### Brief
Search each line of the data for the word "ConfirmationModal"; copy every line where it is found.
===== Data extracts
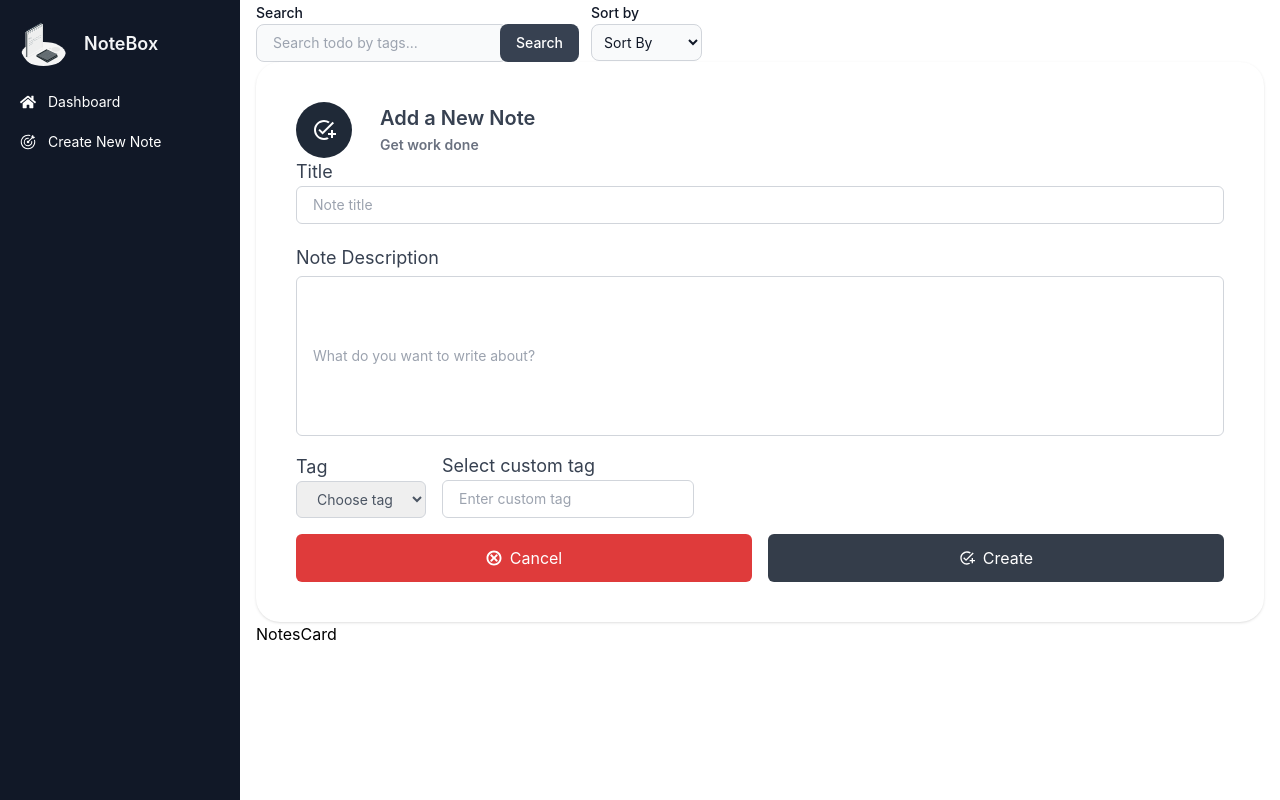
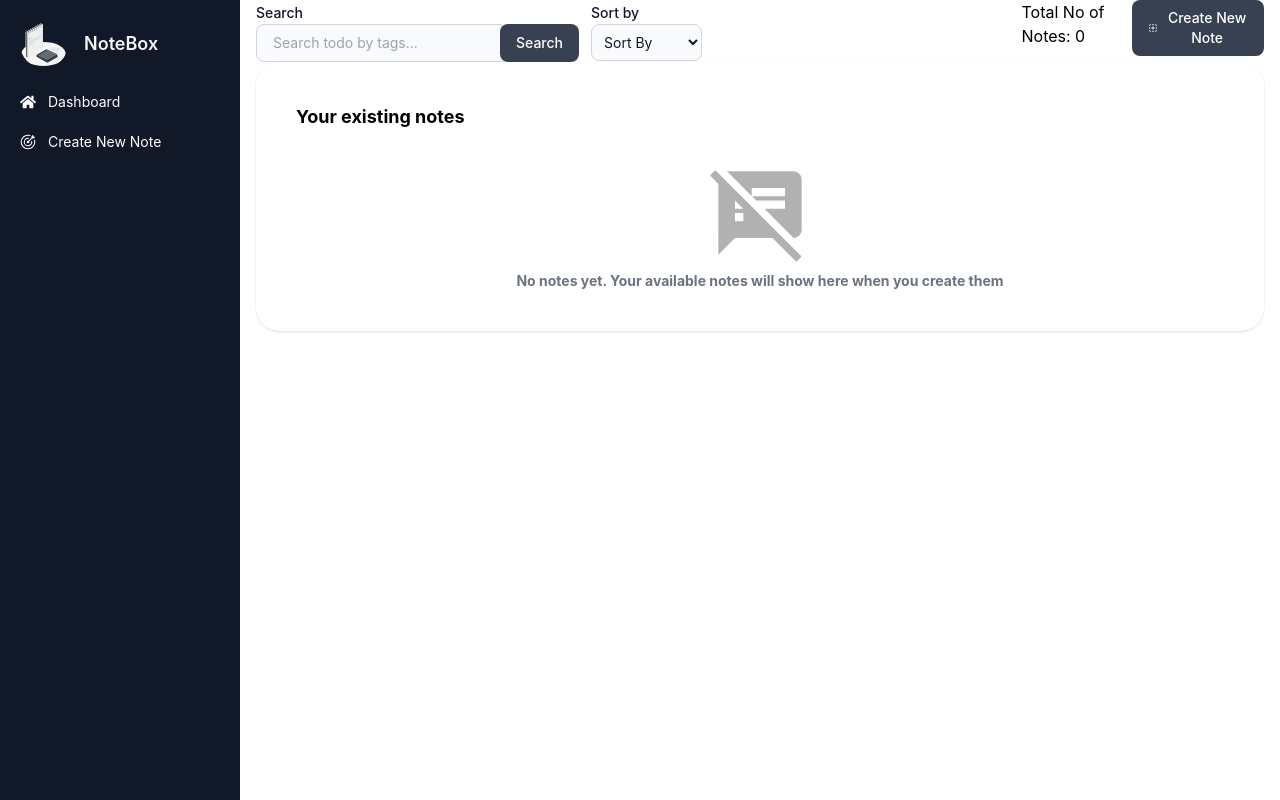
Before and after one commit to kodervine/notebox, a React (Vite) app: page / in a window 1280 px wide. Built offline with nearby package versions, Linux system fonts and the light colour scheme.

Commit message:
chore: added functionality for displaying and hiding modal for form creation

```diff
--- /dev/null
+++ b/src/components/ConfirmationModal.jsx
@@ -0,0 +1,74 @@
+import React from "react";
+
+export const ConfirmationModal = () => {
+  return (
+    <>
+      <div
+        id="popup-modal"
+        tabindex="-1"
+        className="fixed top-0 left-0 right-0 z-50 hidden p-4 overflow-x-hidden overflow-y-auto md:inset-0 h-[calc(100%-1rem)] max-h-full"
+      >
+        <div className="relative w-full max-w-md max-h-full">
+          <div className="relative bg-white rounded-lg shadow dark:bg-gray-700">
+            <button
+              type="button"
+              className="absolute top-3 right-2.5 text-gray-400 bg-transparent hover:bg-gray-200 hover:text-gray-900 rounded-lg text-sm w-8 h-8 ml-auto inline-flex justify-center items-center dark:hover:bg-gray-600 dark:hover:text-white"
+              data-modal-hide="popup-modal"
+            >
+              <svg
+                className="w-3 h-3"
+                aria-hidden="true"
+                xmlns="http://www.w3.org/2000/svg"
+                fill="none"
+                viewBox="0 0 14 14"
+              >
+                <path
+                  stroke="currentColor"
+                  stroke-linecap="round"
+                  stroke-linejoin="round"
+                  stroke-width="2"
+                  d="m1 1 6 6m0 0 6 6M7 7l6-6M7 7l-6 6"
+                />
+              </svg>
+              <span className="sr-only">Close modal</span>
+            </button>
+            <div className="p-6 text-center">
+              <svg
+                className="mx-auto mb-4 text-gray-400 w-12 h-12 dark:text-gray-200"
+                aria-hidden="true"
+                xmlns="http://www.w3.org/2000/svg"
+                fill="none"
+                viewBox="0 0 20 20"
+              >
+                <path
+                  stroke="currentColor"
+                  stroke-linecap="round"
+                  stroke-linejoin="round"
+                  stroke-width="2"
+                  d="M10 11V6m0 8h.01M19 10a9 9 0 1 1-18 0 9 9 0 0 1 18 0Z"
+                />
+              </svg>
+              <h3 className="mb-5 text-lg font-normal text-gray-500 dark:text-gray-400">
+                Are you sure you want to delete this product?
+              </h3>
+              <button
+                data-modal-hide="popup-modal"
+                type="button"
+                className="text-white bg-red-600 hover:bg-red-800 focus:ring-4 focus:outline-none focus:ring-red-300 dark:focus:ring-red-800 font-medium rounded-lg text-sm inline-flex items-center px-5 py-2.5 text-center mr-2"
+              >
+                Yes, I'm sure
+              </button>
+              <button
+                data-modal-hide="popup-modal"
+                type="button"
+                className="text-gray-500 bg-white hover:bg-gray-100 focus:ring-4 focus:outline-none focus:ring-gray-200 rounded-lg border border-gray-200 text-sm font-medium px-5 py-2.5 hover:text-gray-900 focus:z-10 dark:bg-gray-700 dark:text-gray-300 dark:border-gray-500 dark:hover:text-white dark:hover:bg-gray-600 dark:focus:ring-gray-600"
+              >
+                No, cancel
+              </button>
+            </div>
+          </div>
+        </div>
+      </div>
+    </>
+  );
+};
--- a/src/components/Header.jsx
+++ b/src/components/Header.jsx
@@ -1,6 +1,6 @@
 import { useNoteContext } from "src/contexts";
-
 export const Header = () => {
+  const { handleOpenFormModal } = useNoteContext();
   return (
     <form className="flex gap-3 w-full">
       <section>
--- a/src/components/NotesCard.jsx
+++ b/src/components/NotesCard.jsx
@@ -22,6 +22,9 @@ export const NotesCard = () => {
           <div className="bg-red-600 rounded-full flex p-2 items-center justify-center">
             <AiOutlineDelete size={16} color="white" />
           </div>
+          <span class="bg-gray-100 text-gray-800 text-sm font-medium mr-2 px-2.5 py-0.5 rounded ">
+            {tag}
+          </span>
         </div>
       </section>
     );
--- a/src/components/NotesContainer.jsx
+++ b/src/components/NotesContainer.jsx
@@ -1,12 +1,25 @@
 import { NotesCard } from "src/components";
+import { useNoteContext } from "src/contexts";
+import { MdSpeakerNotesOff } from "react-icons/md";
 
 export const NotesContainer = () => {
+  const { appNotes } = useNoteContext();
   return (
-    <>
-      <h2> NotesCard</h2>
-      <main className="grid grid-cols-3 gap-4 w-full">
-        <NotesCard />
-      </main>
-    </>
+    <main className="relative px-4 py-10 bg-white mx-8 md:mx-0 shadow rounded-3xl sm:p-10">
+      <h2 className="leading-relaxed text-lg font-bold">Your existing notes</h2>
+      {appNotes.length === 0 ? (
+        <div className="flex flex-col items-center justify-center mt-8">
+          <MdSpeakerNotesOff size={100} opacity={0.3} />
+          <p className="mt-2 text-sm text-gray-500 font-bold">
+            No notes yet. Your available notes will show here when you create
+            them
+          </p>
+        </div>
+      ) : (
+        <section className="grid lg:grid-cols-3 gap-4 w-full">
+          <NotesCard />
+        </section>
+      )}
+    </main>
   );
 };
--- a/src/components/NotesForm.jsx
+++ b/src/components/NotesForm.jsx
@@ -11,9 +11,8 @@ export const NotesForm = () => {
     tag: "",
   });
 
-  const { handleAddNote, appNotes } = useNoteContext();
-  console.log(appNotes);
-
+  const { handleAddNote, appNotes, openNotesFormModal, handleCloseFormModal } =
+    useNoteContext();
   const handleInputChange = (event) => {
     const { name, value } = event.target;
     setFormData({ ...formData, [name]: value });
@@ -21,7 +20,6 @@ export const NotesForm = () => {
 
   const handleSubmitForm = (event) => {
     event.preventDefault();
-    console.log(formData);
     handleAddNote(formData);
   };
 
@@ -53,6 +51,7 @@ export const NotesForm = () => {
             name="title"
             value={formData.title}
             onChange={handleInputChange}
+            required
           />
         </div>
         <div className="flex flex-col">
@@ -64,12 +63,13 @@ export const NotesForm = () => {
             name="description"
             value={formData.description}
             onChange={handleInputChange}
+            required
           />
         </div>
-        <section className="flex items-center space-x-4">
+        <section className="flex items-center justify-between w-full">
           <div className="flex flex-col">
             <label htmlFor="tag">Tag</label>
-            <div className="flex focus-within:text-gray-600 text-gray-400 items-center">
+            <div className=" focus-within:text-gray-600 text-gray-400 ">
               <select
                 name="tag"
                 value={formData.tag}
@@ -87,7 +87,7 @@ export const NotesForm = () => {
           </div>
           <div className="flex flex-col">
             <label htmlFor="tag">Select custom tag</label>
-            <div className="relative focus-within:text-gray-600 text-gray-400">
+            <div className=" focus-within:text-gray-600 text-gray-400">
               <input
                 type="text"
                 name="tag"
@@ -95,13 +95,18 @@ export const NotesForm = () => {
                 className="px-4 py-2 border focus:ring-gray-500 focus:border-gray-900 w-full sm:text-sm border-gray-300 rounded-md focus:outline-none text-gray-600"
                 value={formData.tag}
                 onChange={handleInputChange}
+                required
               />
             </div>
           </div>
         </section>
       </div>
       <div className="pt-4 flex items-center space-x-4">
-        <button className="flex gap-2 justify-center items-center w-full px-4 py-3 rounded-md opacity-90 hover:opacity-100 focus:outline-none bg-red-600 text-white">
+        <button
+          className="flex gap-2 justify-center items-center w-full px-4 py-3 rounded-md opacity-90 hover:opacity-100 focus:outline-none bg-red-600 text-white"
+          type="button"
+          onClick={handleCloseFormModal}
+        >
           <GiCancel />
           <span>Cancel</span>
         </button>
--- a/src/components/TopCard.jsx
+++ b/src/components/TopCard.jsx
@@ -1,6 +1,23 @@
 import { useNoteContext } from "src/contexts";
+import { TbNewSection } from "react-icons/tb";
+export const TopCard = () => {
+  const { appNotes, handleOpenFormModal } = useNoteContext();
 
-export const TopCard = () => {
-  const { appNotes } = useNoteContext();
-  return <div>{appNotes?.length}</div>;
+  return (
+    <div>
+      <section className="flex">
+        <div>
+          Total No of Notes: <span>{appNotes?.length}</span>
+        </div>
+        <button
+          type="button"
+          className="text-white  bg-gray-700 hover:bg-gray-800 focus:ring-4 focus:outline-none focus:ring-gray-300 font-medium rounded-lg text-sm px-4 py-2 flex gap-2 items-center"
+          onClick={handleOpenFormModal}
+        >
+          <TbNewSection className="text-white" />
+          <span>Create New Note</span>
+        </button>
+      </section>
+    </div>
+  );
 };
--- a/src/components/index.js
+++ b/src/components/index.js
@@ -5,3 +5,5 @@ export * from "./NotesCard";
 export * from "./NotesContainer";
 export * from "./NotesCard";
 export * from "./Navbar";
+export * from "./TopCard";
+export * from "./ConfirmationModal";
--- a/src/contexts/NoteContext.jsx
+++ b/src/contexts/NoteContext.jsx
@@ -9,6 +9,13 @@ export const useNoteContext = () => {
 export const AppNoteProvider = ({ children }) => {
   const [appNotes, setAppNotes] = useState([]);
   const [IsEditingNote, setIsEditingNote] = useState(false);
+  const [openNotesFormModal, setOpenNotesFormModal] = useState(false);
+  const handleCloseFormModal = () => {
+    setOpenNotesFormModal(false);
+  };
+  const handleOpenFormModal = () => {
+    setOpenNotesFormModal(true);
+  };
 
   const getNotesFromLocalStorage = () => {
     const notesData = localStorage.getItem("appNotes");
@@ -53,6 +60,9 @@ export const AppNoteProvider = ({ children }) => {
         handleAddNote,
         handleDeleteNote,
         handleEditNote,
+        openNotesFormModal,
+        handleCloseFormModal,
+        handleOpenFormModal,
       }}
     >
       {children}
--- a/src/pages/Dashboard.jsx
+++ b/src/pages/Dashboard.jsx
@@ -1,13 +1,33 @@
-import { Header, NotesContainer, NotesForm } from "src/components";
+import {
+  ConfirmationModal,
+  Header,
+  NotesContainer,
+  NotesForm,
+  TopCard,
+} from "src/components";
+import { useNoteContext } from "src/contexts";
 
 export const Dashboard = () => {
+  const { openNotesFormModal, handleCloseFormModal } = useNoteContext();
   return (
-    <main className="flex flex-col px-4 w-full">
-      <Header />
-      <NotesForm />
+    <main className="flex flex-col px-4 w-full relative">
+      <div className="flex flex-col lg:flex-row">
+        <Header />
+        <TopCard />
+      </div>
+      <ConfirmationModal />
+      {openNotesFormModal && (
+        <>
+          <div
+            className="backdrop-filter backdrop-blur-lg bg-black opacity-70 z-20  fixed top-0 left-0 w-full h-full"
+            onClick={handleCloseFormModal}
+          ></div>
+          <section className="absolute z-50 w-full lg:w-[80%]">
+            <NotesForm />
+          </section>
+        </>
+      )}
       <NotesContainer />
     </main>
   );
 };
-
-export default Dashboard;
```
==========
### Exercise output
+++ b/src/components/ConfirmationModal.jsx
+export const ConfirmationModal = () => {
+export * from "./ConfirmationModal";
+  ConfirmationModal,
+      <ConfirmationModal />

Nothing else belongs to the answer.